When it comes to getting things done, getting people on the boards and councils is the first step

August 2 – While it’s important for taxpayers and citizens to speak up and have their voices heard in reference to decisions made by borough councils and school boards, sometimes the best way to make real change is to get people ON the boards and councils that will uphold quality values and voices. 

On Political Vibe, the weekend show on News Talk 103.7FM, Michele Jansen and Clint Barkdoll talked with Moms for Liberty, a group that works to stand up for parental rights at all levels of government.

They spoke with Michelle Smyers, a member of the Adams County Chapter of Moms for Liberty, who had this to say: “We promote the teachings of the principles of liberty in our homes and community. We engage our communities and our elected leaders on key issues impacting our families. This is why it’s so easy for us to go after school boards and hold them accountable and activate other liberty-minded leaders to serve in elected positions.”

This morning, the Big Talk on First News with Barkdoll, Jansen and Pat Ryan discussed the interview.

Ryan said, “It’s the accountability. And the sheer arrogance and the wagging fingers at taxpayers. You must remember if you want to be on the school board, great. Good for you. Thank you very much for volunteering to do so. That doesn’t give you the right, that doesn’t’ give you the authority and that doesn’t give you the arrogance to wag your fingers at taxpayers. Shame on you. Here’s the other thing that bothers me a great deal. We really need people in the business world getting involved in the community here. When I hear a teacher is on the school board, that really frosts my cupcakes here. I don’t need an alcoholic running a bar much as I don’t need a teacher who is sympathetic and don’t tell me you’re not. I don’t need a teacher on a school board. You’re certainly going to see sympathy to the woes of teachers and educators out there. You can’t tell me that you’re not. There should be some sort of rule that says hey if you’re in that category, you shouldn’t be on the school board.”
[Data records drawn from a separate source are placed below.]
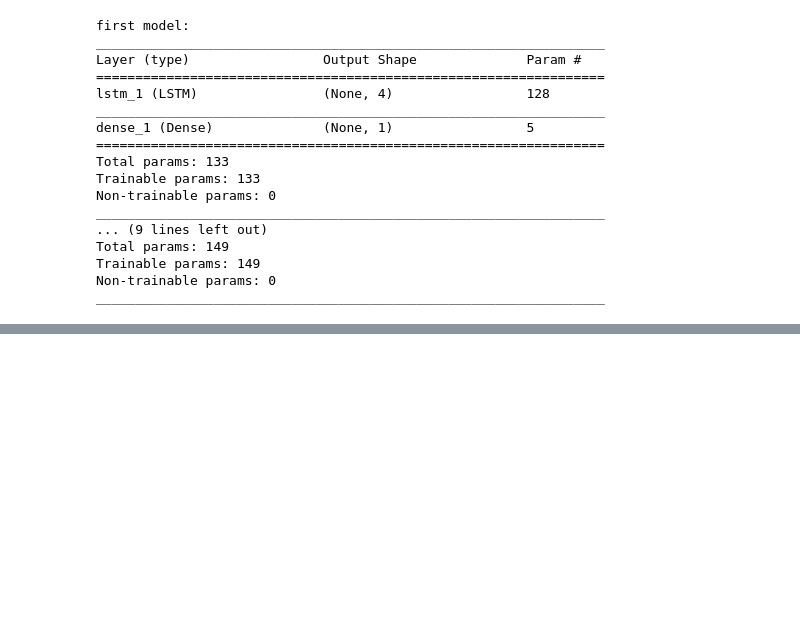
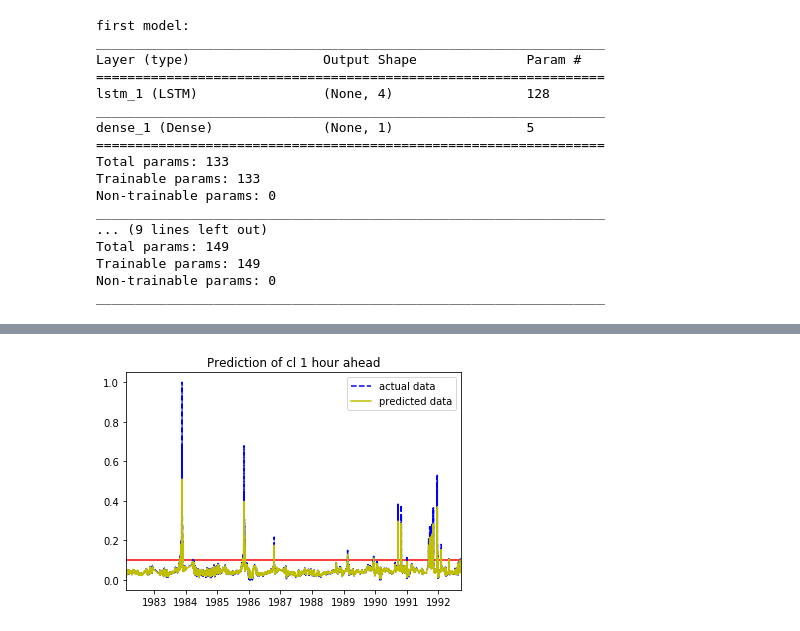
Before and after one commit to openearth/notebooks, a Jupyter notebook: DeepLearning/Zout_test.ipynb, the cells around one changed output, grey strips where cells are left out. Cells and saved outputs as stored; diff of their text form; code cells hidden in the pictures; blank space fills up the shorter version.

```diff
--- a/DeepLearning/Zout_test.ipynb
+++ b/DeepLearning/Zout_test.ipynb
@@ -350,0 +392,14 @@ datatime_data
+# %%
+hour_itest, hour_itrain, hour_ivalidate = split_data(hour_input_full)
+hour_otest, hour_otrain, hour_ovalidate = split_data(hour_output_full)
+hour_dttest, hour_dttrain, hour_dtvalidate = split_data(hour_datetimes_full)
+# %%
+hour_model = keras.models.Sequential()
+layer = keras.layers.LSTM(4,input_shape=(None,len(hour_input_full[0])))
+hour_model.add(layer)
+layer = keras.layers.Dense(1)
+hour_model.add(layer)
+hour_model.compile(loss='mean_squared_error', optimizer='adam')
+# %%
+# will take about 140 seconds per epoch
+hour_history = hour_model.fit(hour_itrain[:,np.newaxis,:], hour_otrain, epochs=5, batch_size=1, verbose=2)
@@ -350,0 +417,12 @@ datatime_data
+# %%
+output_hourmodel = hour_model.predict(hour_itest[:,np.newaxis,:])
+# %%
+yline_hour = output_scaler.transform(np.ones((1,1)) * 250)
+plt.axhline(y=yline_hour,color='red')
+plt.plot(hour_dttest, hour_otest,'b--',label='actual data')
+plt.plot(hour_dttest, output_hourmodel, 'y',label='predicted data')
+plt.title("Prediction of cl 1 hour ahead")
+plt.xlim(hour_dttest[0], hour_dttest[-1])
+plt.legend();
+# %% [output]
+[figure, added]
```
Also changed, not shown: parts of 24 cells of this notebook.
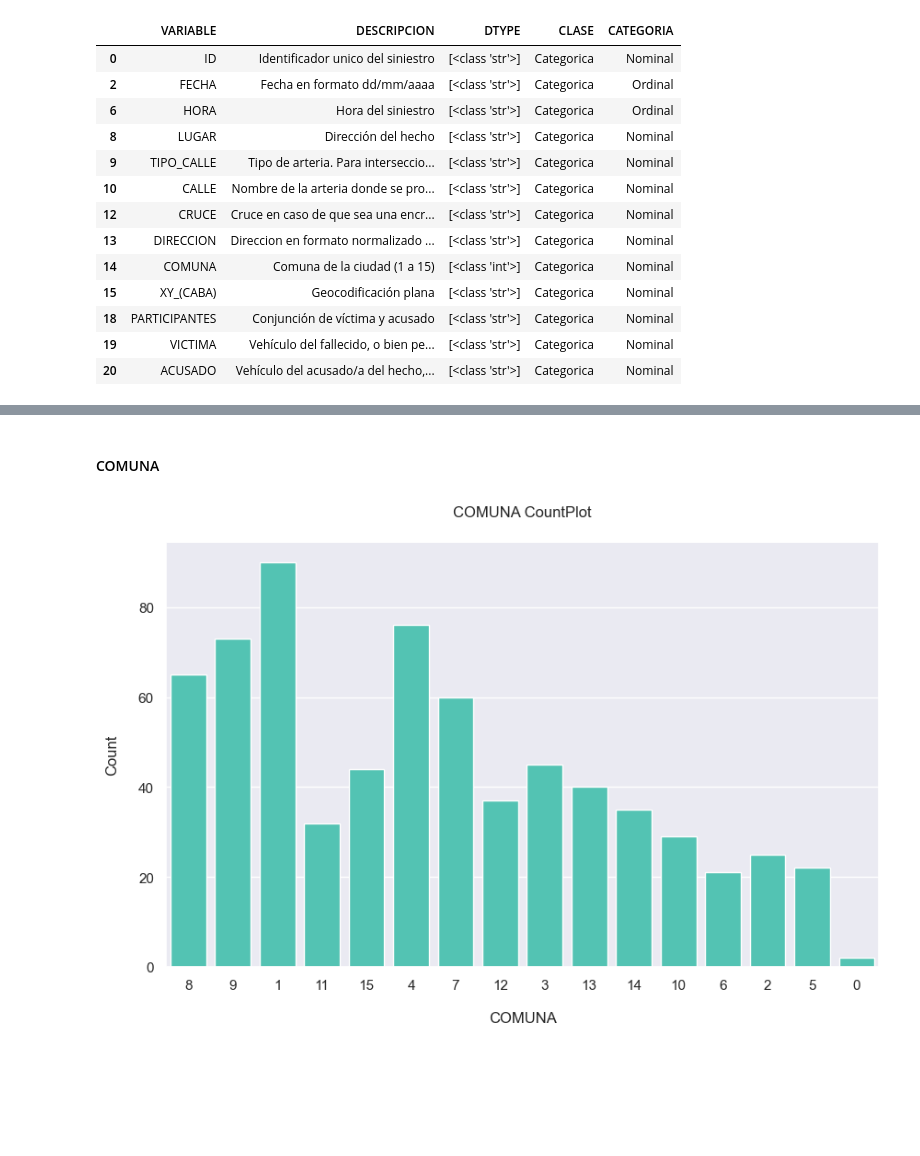
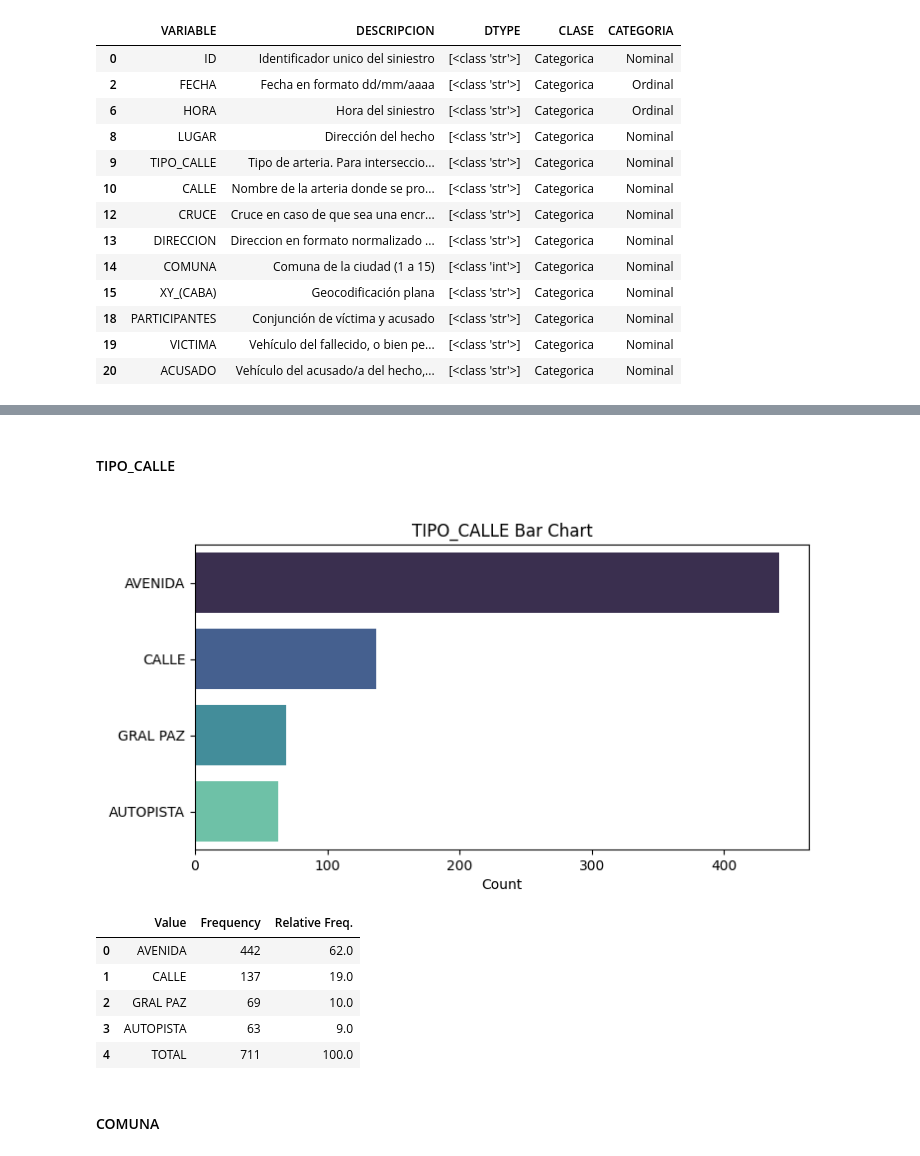
Before and after one commit to Slindex/Road-Accidents-DA, a Jupyter notebook: EDA.ipynb, the cells around one changed output, grey strips where cells are left out. Saved outputs shown, nothing was run; the diff lists cells and outputs as text; code cells hidden in the pictures; blank space fills up the shorter version.

```diff
--- a/EDA.ipynb
+++ b/EDA.ipynb
@@ -759,2 +841,15 @@ df_cat
+# %% [markdown]
+#### TIPO_CALLE
+# %%
+display(Image(filename='graphs/TIPO_CALLE_hbars_graph.png'))
+ut.freq_table(df, 'TIPO_CALLE')
+# %% [output]
+[figure, added]
+|  | Value | Frequency | Relative Freq. |
+| 0 | AVENIDA | 442 | 62.0 |
+| 1 | CALLE | 137 | 19.0 |
+| 2 | GRAL PAZ | 69 | 10.0 |
+| 3 | AUTOPISTA | 63 | 9.0 |
+| 4 | TOTAL | 711 | 100.0 |
 # %% [markdown]
 #### COMUNA
@@ -766,17 +855,0 @@ df_hc['COMUNA'] = df_hc['COMUNA'].astype(str)
-# %%
-# Define the custom color
-custom_color = "#40D6C0"
-
-# Create a custom palette with the specified color
-custom_palette = sns.color_palette([custom_color])
-
-# Create a countplot with the custom color palette
-plt.figure(figsize=(10, 6))
-sns.countplot(data=df_hc, x='COMUNA', palette=custom_palette)
-plt.xlabel('COMUNA', labelpad=15)
-plt.ylabel('Count', labelpad=15)
-plt.title('COMUNA CountPlot', pad=20)
-
-plt.show()
-# %% [output]
-[figure, removed]
```
Also changed, not shown: parts of 29 cells of this notebook, 16 other files.
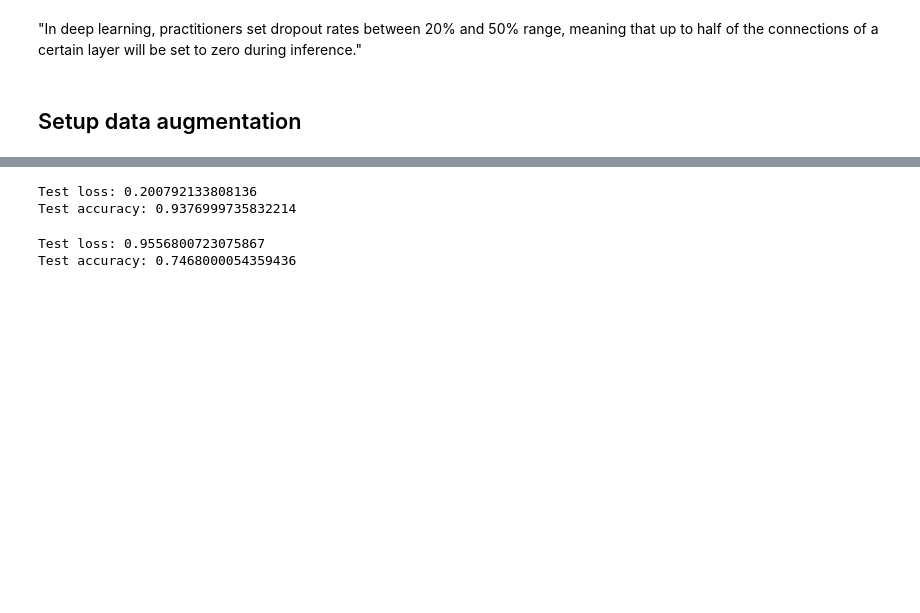
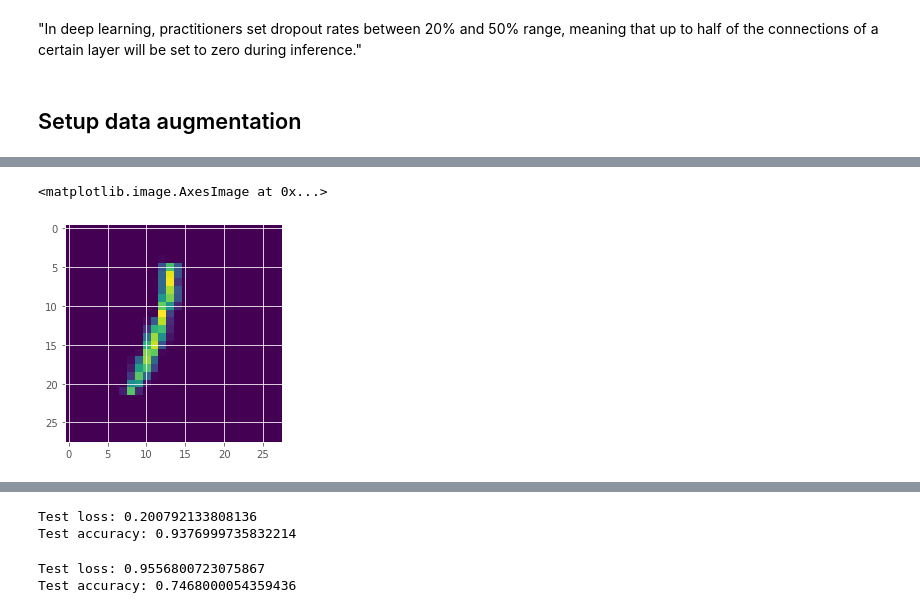
Before and after one commit to tylerlum/deep_learning_monte_carlo_dropout, a Jupyter notebook: mc_dropout_mnist.ipynb, the cells around one changed output, grey strips where cells are left out. Saved outputs shown, nothing was run; the diff lists cells and outputs as text; code cells hidden in the pictures; blank space fills up the shorter version.

```diff
--- a/mc_dropout_mnist.ipynb
+++ b/mc_dropout_mnist.ipynb
@@ -560,0 +561,12 @@ plt.show()
+# %%
+from keras.preprocessing.image import ImageDataGenerator
+data_generator = ImageDataGenerator(rotation_range=20, width_shift_range=0.1,
+    height_shift_range=0.1, brightness_range=[0.2, 1.2], zoom_range=[1, 1.3])
+
+data_iterator = data_generator.flow(x_test, y_test, batch_size=1)
+# %%
+batch = data_iterator.next()
+plt.imshow(np.squeeze(batch[0]))
+# %% [output]
+<matplotlib.image.AxesImage at 0x...>
+[figure, added]
```
Also changed, not shown: parts of 2 cells of this notebook.
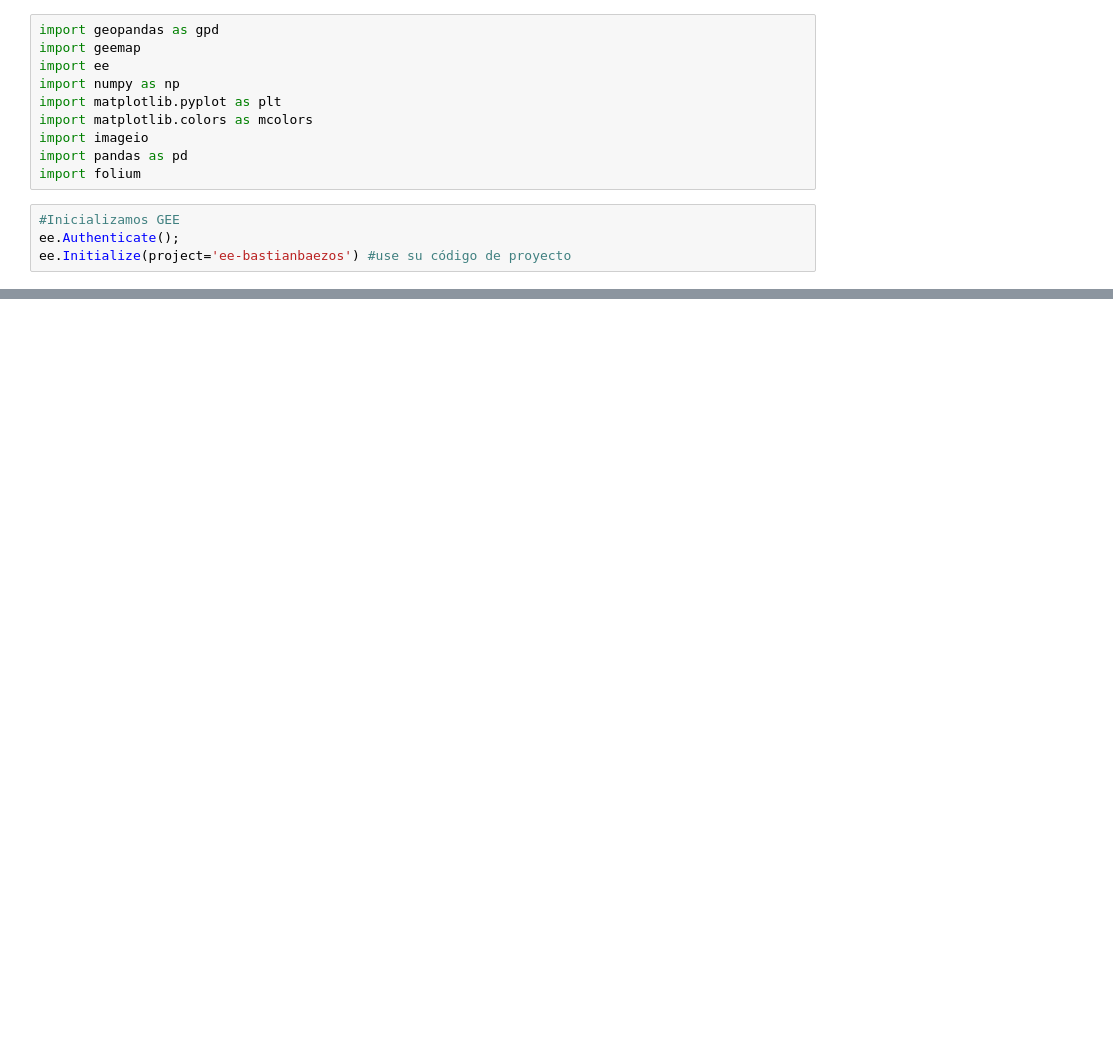
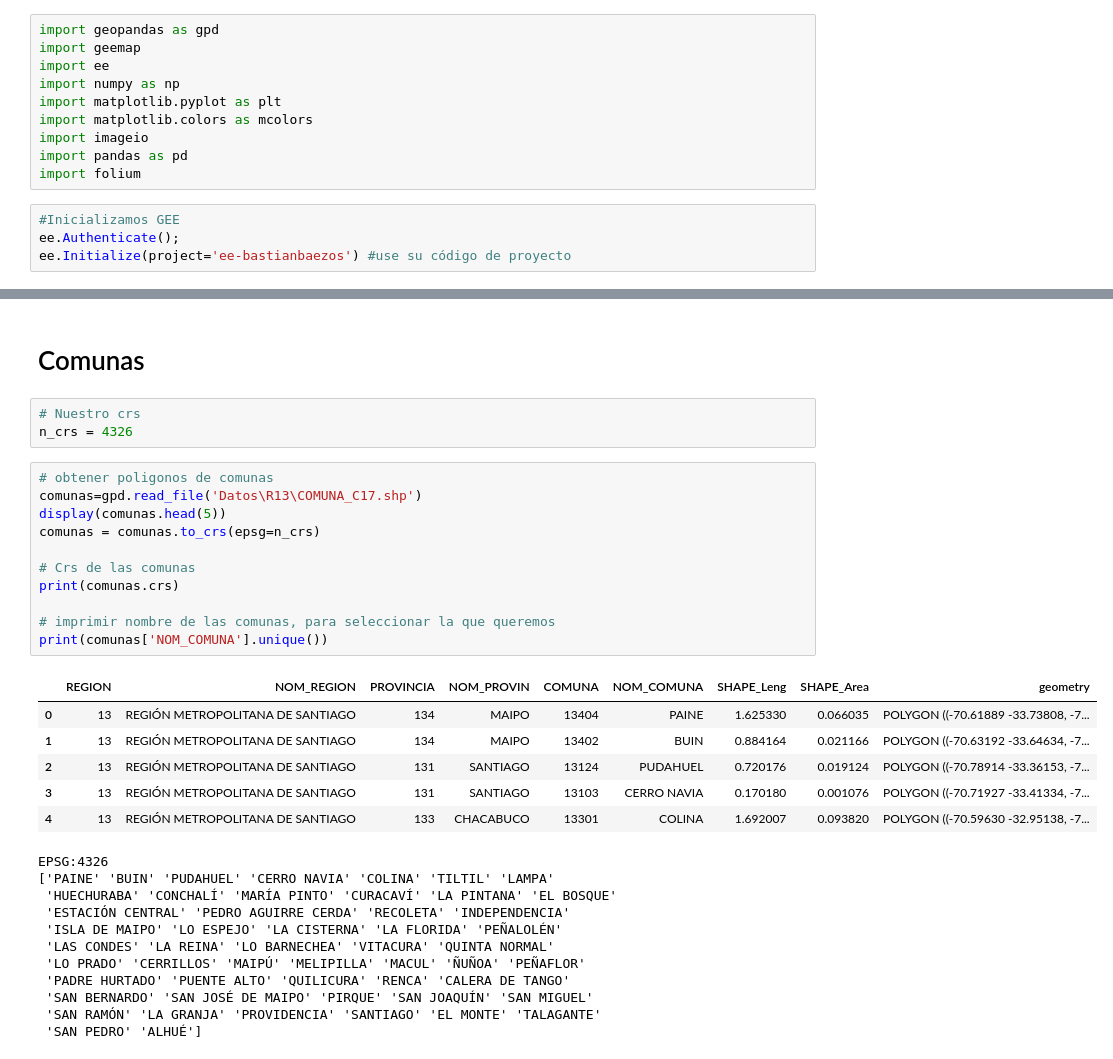
Before and after one commit to 2B-O/Proyecto-Geoespaciales, a Jupyter notebook: Proyecto Geoespaciales.ipynb, the cells around one changed output, grey strips where cells are left out. Drawn from its saved outputs; the diff is of its cells as text; blank space fills up the shorter version.

```diff
--- a/Proyecto Geoespaciales.ipynb
+++ b/Proyecto Geoespaciales.ipynb
@@ -81,0 +167,34 @@ def get_images(year_init, year_end, aoi):
+# %% [markdown]
+# Comunas
+# %%
+# Nuestro crs
+n_crs = 4326
+# %%
+# obtener poligonos de comunas
+comunas=gpd.read_file('Datos\R13\COMUNA_C17.shp')
+display(comunas.head(5))
+comunas = comunas.to_crs(epsg=n_crs)
+
+# Crs de las comunas
+print(comunas.crs)
+
+# imprimir nombre de las comunas, para seleccionar la que queremos
+print(comunas['NOM_COMUNA'].unique())
+# %% [output]
+|  | REGION | NOM_REGION | PROVINCIA | NOM_PROVIN | COMUNA | NOM_COMUNA | SHAPE_Leng | SHAPE_Area | geometry |
+| 0 | 13 | REGIÓN METROPOLITANA DE SANTIAGO | 134 | MAIPO | 13404 | PAINE | 1.625330 | 0.066035 | POLYGON ((-70.61889 -33.73808, -7... |
+| 1 | 13 | REGIÓN METROPOLITANA DE SANTIAGO | 134 | MAIPO | 13402 | BUIN | 0.884164 | 0.021166 | POLYGON ((-70.63192 -33.64634, -7... |
+| 2 | 13 | REGIÓN METROPOLITANA DE SANTIAGO | 131 | SANTIAGO | 13124 | PUDAHUEL | 0.720176 | 0.019124 | POLYGON ((-70.78914 -33.36153, -7... |
+| 3 | 13 | REGIÓN METROPOLITANA DE SANTIAGO | 131 | SANTIAGO | 13103 | CERRO NAVIA | 0.170180 | 0.001076 | POLYGON ((-70.71927 -33.41334, -7... |
+| 4 | 13 | REGIÓN METROPOLITANA DE SANTIAGO | 133 | CHACABUCO | 13301 | COLINA | 1.692007 | 0.093820 | POLYGON ((-70.59630 -32.95138, -7... |
+EPSG:4326
+['PAINE' 'BUIN' 'PUDAHUEL' 'CERRO NAVIA' 'COLINA' 'TILTIL' 'LAMPA'
+ 'HUECHURABA' 'CONCHALÍ' 'MARÍA PINTO' 'CURACAVÍ' 'LA PINTANA' 'EL BOSQUE'
+ 'ESTACIÓN CENTRAL' 'PEDRO AGUIRRE CERDA' 'RECOLETA' 'INDEPENDENCIA'
+ 'ISLA DE MAIPO' 'LO ESPEJO' 'LA CISTERNA' 'LA FLORIDA' 'PEÑALOLÉN'
+ 'LAS CONDES' 'LA REINA' 'LO BARNECHEA' 'VITACURA' 'QUINTA NORMAL'
+ 'LO PRADO' 'CERRILLOS' 'MAIPÚ' 'MELIPILLA' 'MACUL' 'ÑUÑOA' 'PEÑAFLOR'
+ 'PADRE HURTADO' 'PUENTE ALTO' 'QUILICURA' 'RENCA' 'CALERA DE TANGO'
+ 'SAN BERNARDO' 'SAN JOSÉ DE MAIPO' 'PIRQUE' 'SAN JOAQUÍN' 'SAN MIGUEL'
+ 'SAN RAMÓN' 'LA GRANJA' 'PROVIDENCIA' 'SANTIAGO' 'EL MONTE' 'TALAGANTE'
+ 'SAN PEDRO' 'ALHUÉ']
```
Also changed, not shown: parts of 12 cells of this notebook, 6 other files.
Barkdoll agreed, “I thought for years this is a problem in Pennsylvania. You look at many school boards, you’ve got retired teachers, teachers who teach in other districts and you have board members whose spouses teach in the very district where that member is on the board. It just seems like conflicts of interest all over the place. Getting back to the comment that you played there from that mother, she hit on something that’s the key. They’re going to run for school board seats and if they can parlay this energy into electoral success, there’s where they’re going to get the traction because we know it’s great to show up at meetings and it’s great to make comments, but unless you’ve got the votes on the board to do something, there’s not a lot that can get done. So she’s talking about I think very appropriately, they’re organizing, they’re going to run candidates for these seats when they’re open. I think they’re going to have success and there’s where you’re going to see the real action.”

Jansen pointed out, “Sadly our school boards are not doing and being what they are meant to be. The animosity, the political walls that are put up now. You’re either right or left. You’re either Democrat or Republican. They’re kind as can be to anyone who has an opinion that they share and then the animosity that comes out in such unreasonable, irrational ways when you disagree.”

Ryan said, “You talk about children in diapers. That’s a child right there. Wagging a finger and announcing and throwing your hands up. That’s a child.”

Jansen added, “And refusing to speak to someone because they hold a different point of view.”

Ryan reminded, “I’m a taxpayer! And you work for me!”

Jansen said, “As our friend Simon Campbell says I don’t have to even be polite. I’m here addressing you. You’re the elected official. If you’re doing something wrong, I have every right to call you out in any way I want to. I didn’t even take advantage of that. I actually just called for, please, can we have transparency? Can we have a public dialogue and forum on this? Because there’s obviously a lot of confusion and could we please have some more transparency on that. I’ve been trying to get them to give me their plan on what they’re doing with diversity, equity and inclusion. They won’t give it to me.”

The answers are ask this person. And when you ask that person, the answer is, oh, well, ask this person.

Ryan said, “It’s something straight out of Family Circus where I didn’t do it, not me, not it. And again I go back to YOU. WORK. FOR. ME. Damn it.”

Barkdoll said, “And we know now even with small school districts there are a lot of levels of bureaucracy and as you’re pointing out there’s ways that they can run this through to make it ‘no it’s this person, no it’s that person.’ But ultimately, these are volunteers. Yes, they do run. They need to be prepared to serve. They need to be prepared to be accountable. But look we know it’s hard to get people to run for these positions. Like you’re saying, let’s get some people from the business world. I agree. We should have more people from the business world serving on these boards, but it’s hard. They’re volunteers. They meet a lot. It’s a lot of these committee meetings. It’s a lot of regular meetings. So that’s our system, for better or worse. Hopefully some of these groups that are organizing will be able to recruit people that I think should have a voice on these boards.”